ad

French GP en route to Paul Ricard

THE 1997 French Grand Prix will be held at Paul Ricard, the circuit near Toulon in the south of France, and will host the race until the year 2001.

The decision was taken last Friday by the committee of the French motor sport federation - the FFSA, presided over by Jean-Marie Balestre - and needs to be ratified by the international automobile federation.

There were three circuits in the running for the new contract: Ricard, Magny-Cours and Le Mans. The committee listened to delegations from each track: Patrick Ricard and Francois Chevalier from Ricard; Bruno David and Jean-Paul Gervais from Le Mans; and Philippe Gurdjian and Jean Glavany from Magny-Cours.
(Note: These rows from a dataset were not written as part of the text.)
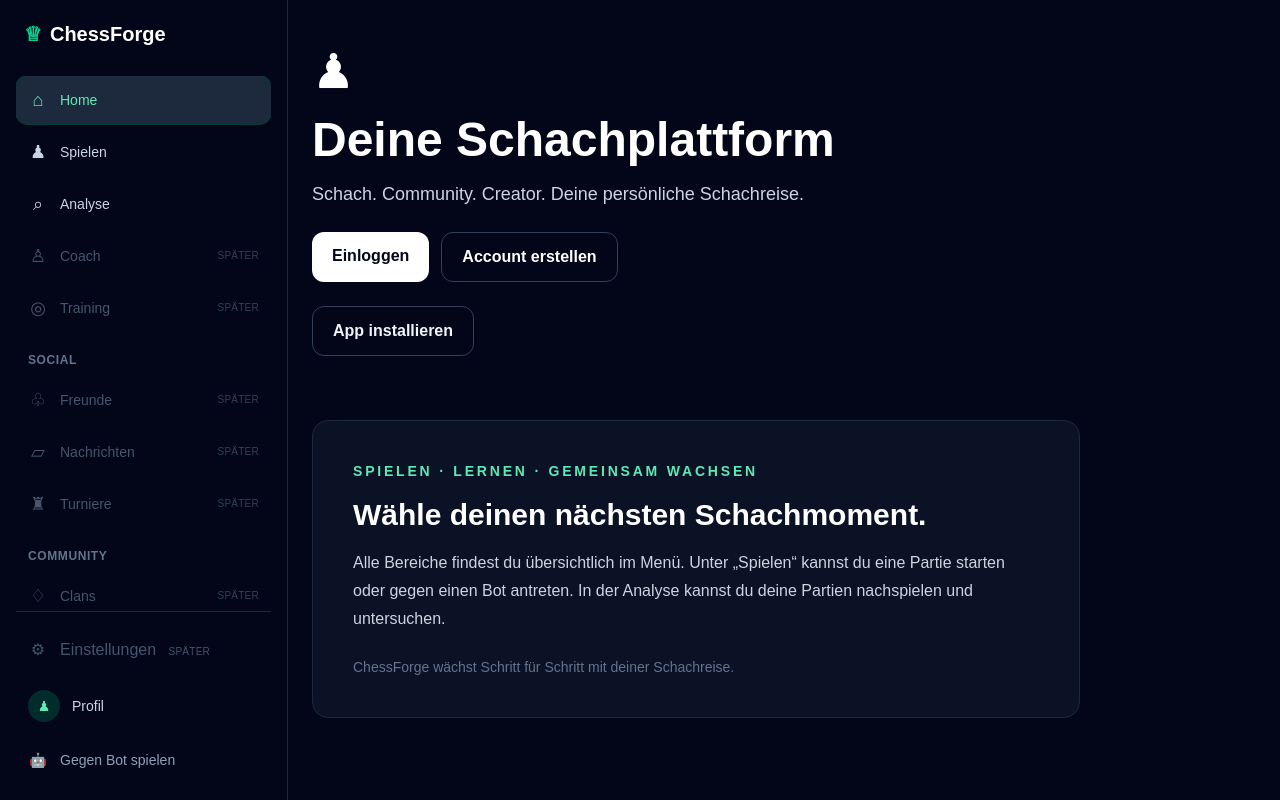
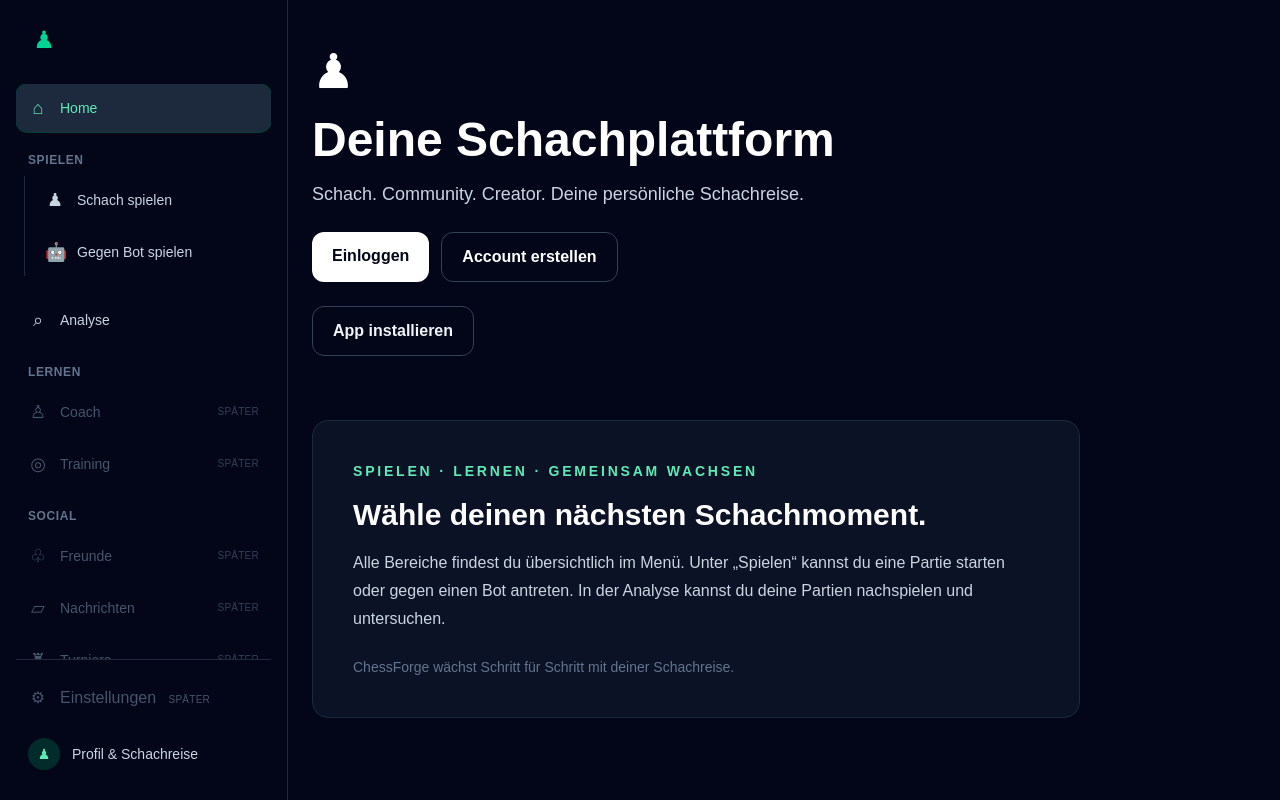
Before and after one commit to Davidbi08/schach-plattform, a Next.js app: page / in a window 1280 px wide. Built offline with nearby package versions, Linux system fonts and the light colour scheme; no server answers.

Commit message:
Group game links and remove app name from navigation

```diff
--- a/app/navigation.tsx
+++ b/app/navigation.tsx
@@ -1,16 +1,16 @@
 "use client";
-
 import Link from "next/link";
 import { usePathname } from "next/navigation";
 import { useEffect, useState } from "react";
-
 type MenuItem = { label: string; icon: string; href?: string; soon?: boolean };
-
 const sections: { title?: string; items: MenuItem[] }[] = [
-  { items: [
-    { label: "Home", icon: "⌂", href: "/" },
-    { label: "Spielen", icon: "♟", href: "/play" },
-    { label: "Analyse", icon: "⌕", href: "/analyse" },
+  { items: [{ label: "Home", icon: "⌂", href: "/" }] },
+  { title: "Spielen", items: [
+    { label: "Schach spielen", icon: "♟", href: "/play" },
+    { label: "Gegen Bot spielen", icon: "🤖", href: "/bot" },
+  ] },
+  { items: [{ label: "Analyse", icon: "⌕", href: "/analyse" }] },
+  { title: "Lernen", items: [
     { label: "Coach", icon: "♙", soon: true },
     { label: "Training", icon: "◎", soon: true },
   ] },
@@ -25,66 +25,43 @@ const sections: { title?: string; items: MenuItem[] }[] = [
     { label: "Live", icon: "◉", soon: true },
   ] },
 ];
-
 export default function AppNavigation() {
   const pathname = usePathname();
   const [open, setOpen] = useState(false);
-
   useEffect(() => setOpen(false), [pathname]);
-
   if (pathname.startsWith("/login") || pathname.startsWith("/auth") || pathname.startsWith("/forgot-password")) return null;
-
   function isActive(item: MenuItem) {
     if (!item.href) return false;
     if (item.href === "/") return pathname === "/";
-    if (item.href === "/play") return pathname === "/play" || pathname === "/bot";
     return pathname === item.href || pathname.startsWith(item.href + "/");
   }
-
-  return (
-    <>
+  return <>
     <div className="fixed inset-x-0 top-0 z-30 flex h-14 items-center border-b border-slate-800 bg-slate-950/95 px-4 backdrop-blur md:hidden">
       <button type="button" onClick={() => setOpen(true)} aria-label="Menü öffnen" aria-expanded={open} className="flex h-10 w-10 items-center justify-center rounded-xl text-3xl leading-none text-slate-100 hover:bg-slate-800">⋯</button>
-        <Link href="/" className="ml-3 flex items-center gap-2 font-bold text-white"><span className="text-emerald-400">♕</span> ChessForge</Link>
+      <Link href="/" aria-label="Startseite" className="ml-3 flex h-10 w-10 items-center justify-center rounded-xl text-2xl text-emerald-400">♟</Link>
     </div>
-
     {open && <button type="button" aria-label="Menü schließen" onClick={() => setOpen(false)} className="fixed inset-0 z-40 bg-black/60 md:hidden" />}
-
     <aside className={(open ? "translate-x-0" : "-translate-x-full") + " fixed inset-y-0 left-0 z-50 flex w-72 flex-col border-r border-slate-800 bg-slate-950 px-4 py-5 transition-transform duration-200 md:translate-x-0"}>
-        <div className="mb-7 flex items-center justify-between px-2">
-          <Link href="/" onClick={() => setOpen(false)} className="flex items-center gap-2 text-xl font-bold text-white"><span className="text-emerald-400">♕</span> ChessForge</Link>
+      <div className="mb-6 flex items-center justify-between px-2">
+        <Link href="/" onClick={() => setOpen(false)} aria-label="Startseite" className="flex h-10 w-10 items-center justify-center rounded-xl text-2xl text-emerald-400 hover:bg-slate-900">♟</Link>
         <button type="button" onClick={() => setOpen(false)} aria-label="Menü schließen" className="rounded-lg px-3 py-1 text-2xl text-slate-400 hover:bg-slate-800 md:hidden">×</button>
       </div>
       <nav aria-label="Hauptnavigation" className="flex-1 space-y-5 overflow-y-auto">
-          {sections.map((section) => (
-            <div key={section.title ?? "main"}>
+        {sections.map((section, sectionIndex) => <div key={section.title ?? "main-" + sectionIndex}>
           {section.title && <h2 className="mb-2 px-3 text-xs font-semibold uppercase tracking-wider text-slate-500">{section.title}</h2>}
-              <div className="space-y-1">
-                {section.items.map((item) => {
+          <div className={section.title === "Spielen" ? "ml-2 space-y-1 border-l border-slate-800 pl-2" : "space-y-1"}>
+            {section.items.map(item => {
               const active = isActive(item);
-                  const className = "flex items-center gap-3 rounded-xl px-3 py-2.5 text-sm font-medium " + (active ? "bg-slate-800 text-emerald-300 ring-1 ring-emerald-500/30" : item.soon ? "cursor-default text-slate-600" : "text-slate-300 transition hover:bg-slate-900 hover:text-white");
-                  return item.href ? (
-                    <Link key={item.label} href={item.href} onClick={() => setOpen(false)} aria-current={active ? "page" : undefined} className={className}>
-                      <span aria-hidden="true" className="w-5 text-center text-lg">{item.icon}</span><span>{item.label}</span>
-                    </Link>
-                  ) : (
-                    <div key={item.label} aria-disabled="true" title="Kommt später" className={className}>
-                      <span aria-hidden="true" className="w-5 text-center text-lg">{item.icon}</span><span className="flex-1">{item.label}</span><span className="text-[10px] uppercase tracking-wide text-slate-700">Später</span>
-                    </div>
-                  );
+              const classes = "flex items-center gap-3 rounded-xl px-3 py-2.5 text-sm font-medium " + (active ? "bg-slate-800 text-emerald-300 ring-1 ring-emerald-500/30" : item.soon ? "cursor-default text-slate-600" : "text-slate-300 transition hover:bg-slate-900 hover:text-white");
+              return item.href ? <Link key={item.label} href={item.href} onClick={() => setOpen(false)} aria-current={active ? "page" : undefined} className={classes}><span aria-hidden="true" className="w-5 text-center text-lg">{item.icon}</span><span>{item.label}</span></Link> : <div key={item.label} aria-disabled="true" title="Kommt später" className={classes}><span aria-hidden="true" className="w-5 text-center text-lg">{item.icon}</span><span className="flex-1">{item.label}</span><span className="text-[10px] uppercase tracking-wide text-slate-700">Später</span></div>;
             })}
           </div>
-            </div>
-          ))}
+        </div>)}
       </nav>
       <div className="border-t border-slate-800 pt-4">
         <div className="mb-2 rounded-xl px-3 py-2.5 text-slate-600" aria-disabled="true"><span className="mr-3 inline-block w-5 text-center">⚙</span>Einstellungen <span className="ml-2 text-[10px] uppercase tracking-wide">Später</span></div>
-          <Link href="/profile" onClick={() => setOpen(false)} aria-current={isActive({ label: "Profil", icon: "◉", href: "/profile" }) ? "page" : undefined} className={"flex items-center gap-3 rounded-xl px-3 py-2.5 text-sm font-medium " + (isActive({ label: "Profil", icon: "◉", href: "/profile" }) ? "bg-slate-800 text-emerald-300" : "text-slate-300 hover:bg-slate-900 hover:text-white")}>
-            <span className="flex h-8 w-8 items-center justify-center rounded-full bg-emerald-500/20 text-emerald-300">♟</span><span>Profil</span>
-          </Link>
-          <Link href="/bot" onClick={() => setOpen(false)} className="mt-2 flex items-center gap-3 rounded-xl px-3 py-2.5 text-sm text-slate-400 hover:bg-slate-900 hover:text-white"><span className="w-5 text-center">🤖</span>Gegen Bot spielen</Link>
+        <Link href="/profile" onClick={() => setOpen(false)} aria-current={pathname.startsWith("/profile") ? "page" : undefined} className={"flex items-center gap-3 rounded-xl px-3 py-2.5 text-sm font-medium " + (pathname.startsWith("/profile") ? "bg-slate-800 text-emerald-300" : "text-slate-300 hover:bg-slate-900 hover:text-white")}><span className="flex h-8 w-8 items-center justify-center rounded-full bg-emerald-500/20 text-emerald-300">♟</span><span>Profil & Schachreise</span></Link>
       </div>
     </aside>
-    </>
-  );
+  </>;
 }
```
Lines whose indentation alone changed are shown as unchanged.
A vote was then taken and Ricard won easily with 21 votes. Magny-Cours received just five, Le Mans three and there were two abstentions.

Ricard has plenty of work to be done but the Paul Ricard company, the local and regional governments have all agreed to help fund the changes - including upgrading of the local roads - to boost the local economy.

The announcement was a surprise in that Magny-Cours was the firm favorite to retain the race. The election of Jacques Chirac as French president last year, however, deprived Magny-Cours of the powerful political connections it has enjoyed with Francois Mitterand and his cronies. It was their support which ensured the reconstruction of Magny-Cours in the late 1980s and in the race being switched from Paul Ricard to Magny-Cours in 1991.

The news is a disaster for Magny-Cours, coming in the wake of the recent job cuts at Ligier. Magny-Cours established the "Technopole" industrial park around the Ligier factory in an effort to build up a local motor racing industry. This is now falling apart and the remaining teams at Magny-Cours are quite likely to relocate to the Signes industrial park at Paul Ricard.

Built in 1969, Paul Ricard was named after the drinks magnate who conceived and funded the circuit. When it opened it boasted the best facilities in the world, and for many years it was considered to be Europe's safest facility. It quickly became a favorite winter testing location thanks to the climate and the fact that there is an airstrip situated alongside the track. It hosted its first French GP in 1971, and then after a period of alternation with Dijon-Prenois, was the permanent home of the French GP between 1985-90.

Follow grandprixdotcom on Twitter

Print News Story